Because of climate change, water scarcity in Zimbabwe has become an everyday problem in both urban and rural areas. This could become even worse in the coming months, as even lower rainfall is predicted for Zimbabwe due to the El Niño conditions expected in southern Africa.
One affected area is Mubagwashe in Masvingo Rural District. But with the SEFF project, water scarcity challenges in the area will soon be a thing of the past thanks to water harvesting methods such as the construction of a weir dam.
For some time, people in Mubagwashe have not had enough water for agricultural and household use. Nearby waterpoints for livestock and gardening dry up soon after the rainy season, forcing villagers to walk more than 5km to the nearest water source. A number of families within the community have been left exposed and are unable to have small backyard gardens for private consumption. Young boys and girls in the community do not have enough time for social activities or rest as they must walk long distances to access water. This is where the SEFF project steps in. The initiative aims to improve living conditions for the people in Mubagwashe by building a weir dam, among other things.
The dam will help in different ways
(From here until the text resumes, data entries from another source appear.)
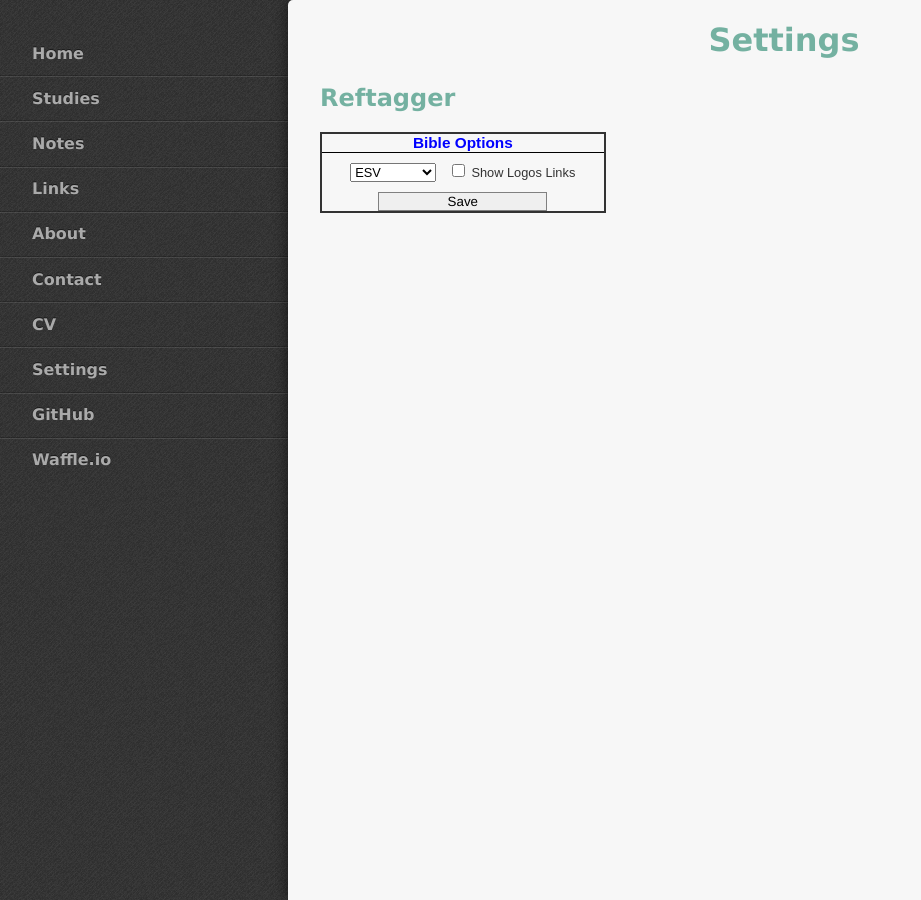
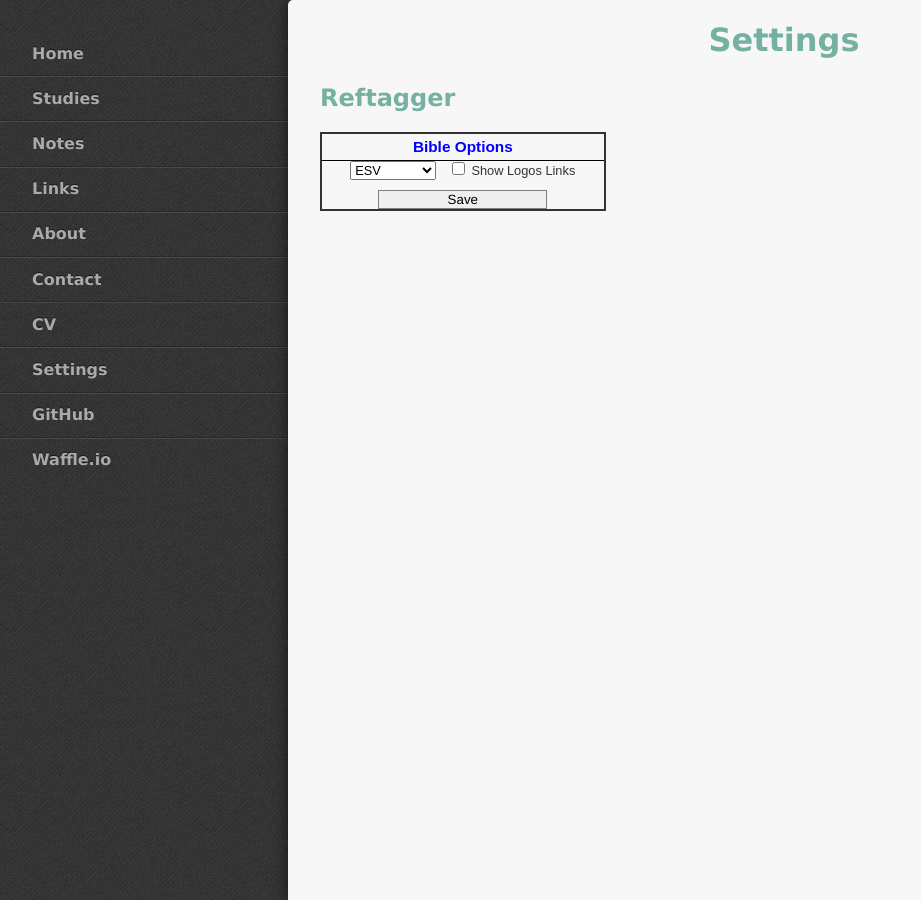
Before and after one commit to StevenTammen/chrya.com, a Jekyll site: the page built from pages/settings.md, in a window 1280 px wide. Shown: the whole page, without its empty margins (0-921 px from the left). Built offline with Jekyll 4.4.1, drawn with Linux system fonts in a browser that asks for light colours.

Commit message:
Update stylesheet.css

```diff
--- a/assets/stylesheets/stylesheet.css
+++ b/assets/stylesheets/stylesheet.css
@@ -405,7 +405,7 @@ th {
     font-size: 120%;
     font-weight: bold;
     border-bottom: solid #000000 1px;
-    margin-bottom: 10px;
+    padding: 4px;
 }
 
 #lbsSaveContainer, #lbsVersionContainer, #lbsLibronixContainer {
```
“The dam will help us transform our lives,” explains Pearson Chinuwe, the community chairperson for the weir dam construction in Mubagwashe. “In the past we have struggled to get water and as a result, we walk long distances to access water for our cattle. When the dam is complete, we will also be able to venture into fish farming and support our families.”
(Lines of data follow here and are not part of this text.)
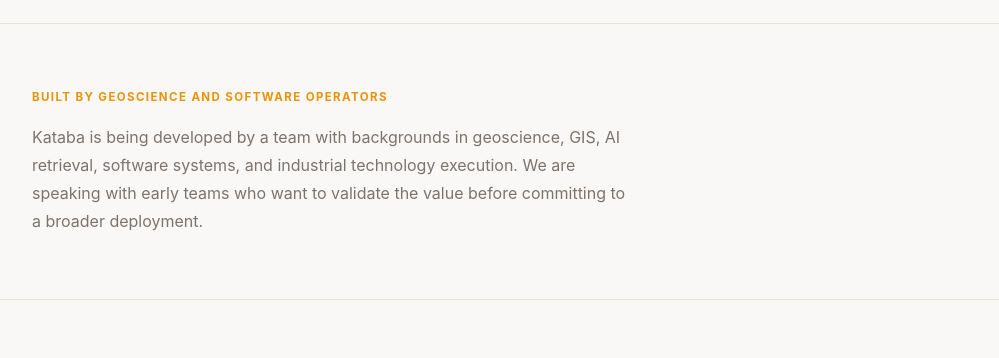
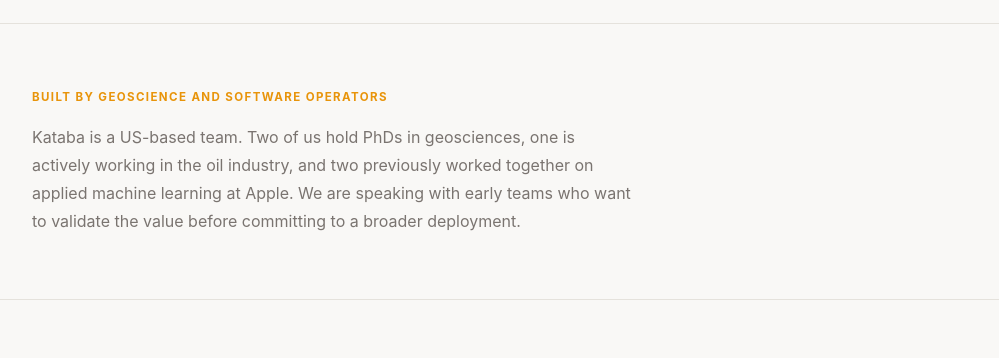
Before and after one commit to powervirkis/basin-marketing, a plain HTML site: page index.html in a window 1280 px wide. Shown: the part 4700-5058 px from the top of the page, without its empty margins (140-1139 px from the left). Drawn offline with Linux system fonts and the light colour scheme.

Commit message:
update: add specific team credentials to credibility section

```diff
--- a/index.html
+++ b/index.html
@@ -572,7 +572,7 @@
 <section id="team">
   <div class="team-inner reveal">
     <p class="team-label">Built by geoscience and software operators</p>
-    <p class="team-body">Kataba is being developed by a team with backgrounds in geoscience, GIS, AI retrieval, software systems, and industrial technology execution. We are speaking with early teams who want to validate the value before committing to a broader deployment.</p>
+    <p class="team-body">Kataba is a US-based team. Two of us hold PhDs in geosciences, one is actively working in the oil industry, and two previously worked together on applied machine learning at Apple. We are speaking with early teams who want to validate the value before committing to a broader deployment.</p>
   </div>
 </section>
 
```
Also changed, not shown: ChatGPT Image Jun 12, 2026, 03_23_28 PM (3).png (added).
The dam will also help them to improve their quality of life by embarking on other income-generating activities. The community is assisting in the construction of the weir dam, and everyone living within a 10km radius is set to benefit. When construction is complete, the dam will be handed over to the government.
Through the SEFF project, Terre des Hommes Italy is creating a community garden with an irrigation system and water storage tanks 100 metres away from the weir dam. It is one of three suchgardens established by the project and is an effective strategy for coping with climate shocks and improving livelihoods in drought-prone districts such as Masvingo Rural District. A total of 60 community members have been selected to benefit from the community garden.
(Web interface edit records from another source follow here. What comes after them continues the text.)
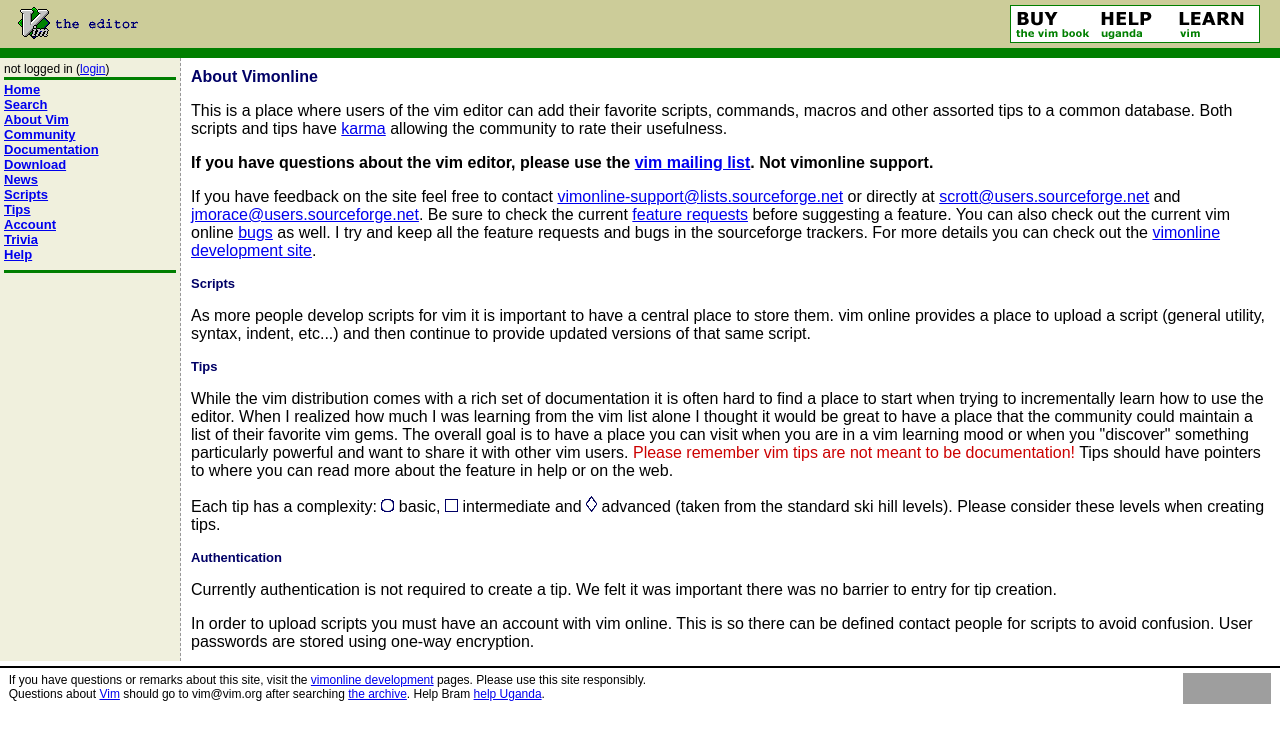
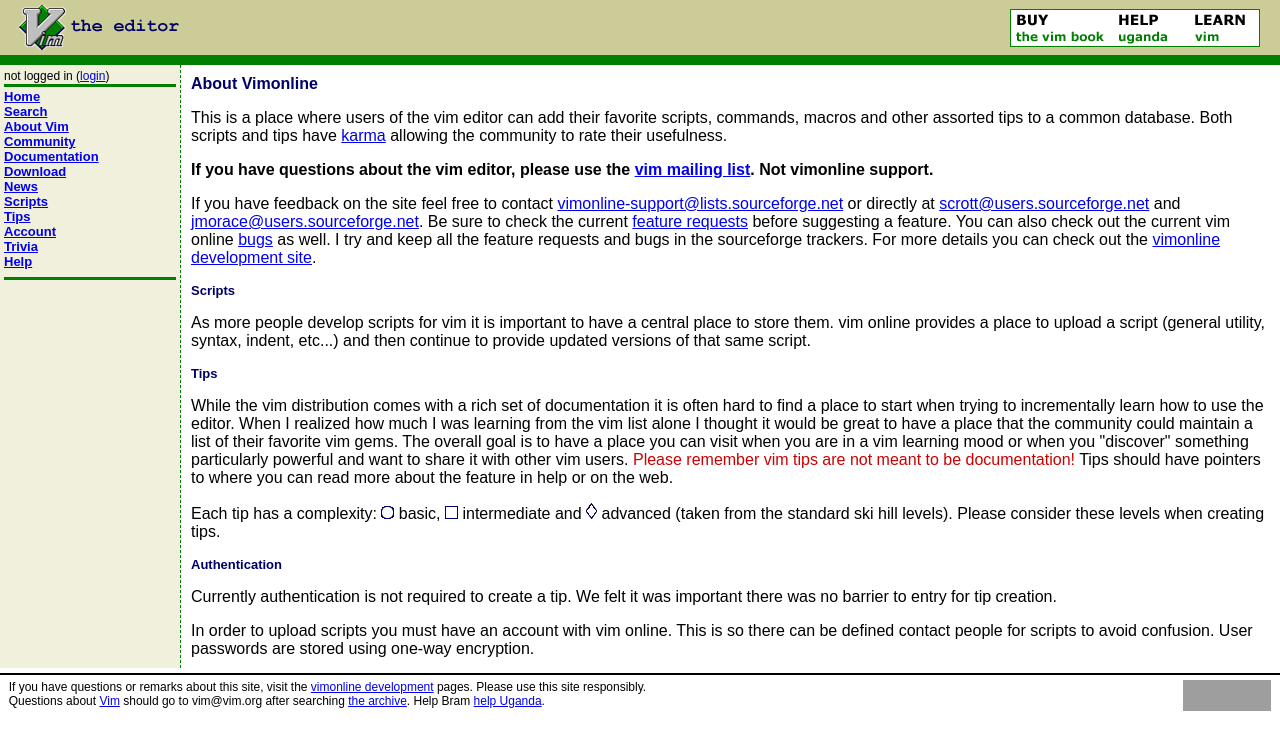
Before and after one commit to greg0ire/vimonline, a PHP site: page /huh.php in a window 1280 px wide. Shown: the top 750 px of the page. Run offline with PHP 8.4, Linux system fonts and the light colour scheme; data that the repository does not hold is empty; grey boxes are pictures that could not be loaded.

Commit message:
Minor updates to images, larger vim header gif, smaller buy help learn text, make the checkerboard match the green.

```diff
--- a/htdocs/css/style.css
+++ b/htdocs/css/style.css
@@ -146,6 +146,5 @@ tr.tableheader th {
 
 
 td.checker {
-	background-color: #666666;
 	background-image: url(http://vim.sourceforge.net/images/checkerboard.gif);
 }
```
Also changed, not shown: htdocs/images/buyhelplearn.gif, htdocs/images/checkerboard.gif, htdocs/images/vim_header.gif.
“Through this garden, we are hopeful that we will be able to raise money for the upkeep of our families,” says Patrick Chimasha, one of the local beneficiaries. “We will be able to pay school fees for our children. The garden will improve our lives and our community. In the future, we want to plant tomatoes, vegetables, sweet potatoes, and potatoes to supply big markets in Harare.”
The three-year SEFF project is not only active in Masvingo rural district, but also in Chiredzi and Mwenezi districts. At least 6,000 people are expected to benefit from the project, which also aims to improve traditional farmer seed systems in terms of selection, storage, multiplication and utilisation. The project has 3.7 million euros in funding and is now in its second year. Dams and micro-irrigation systems are also being set up in other communities to provide food and income for households and schools. In addition, improvements will be made to high-quality crop production and selected irrigation systems, with a particular focus on the value chain of various crops and the promotion of gender equality and innovative management models with the private sector.
The project is funded by the Italian Agency for Development Cooperation (AICS) and implemented by Terre des Hommes Italy in Zimbabwe together with Co-operation for the Development of Emerging Countries – COSPE (lead partner), Sustainable Agriculture Technology (SAT), Community Technology Development Organisation (CTDO), Women and Land in Zimbabwe (WLZ) and Rete Semi Rurali.
Tanaka Aggrey Chitsa focuses on development and humanitarian work and is an advocacy, communications and policy specialist based in Harare, Zimbabwe. Contact: email@example.com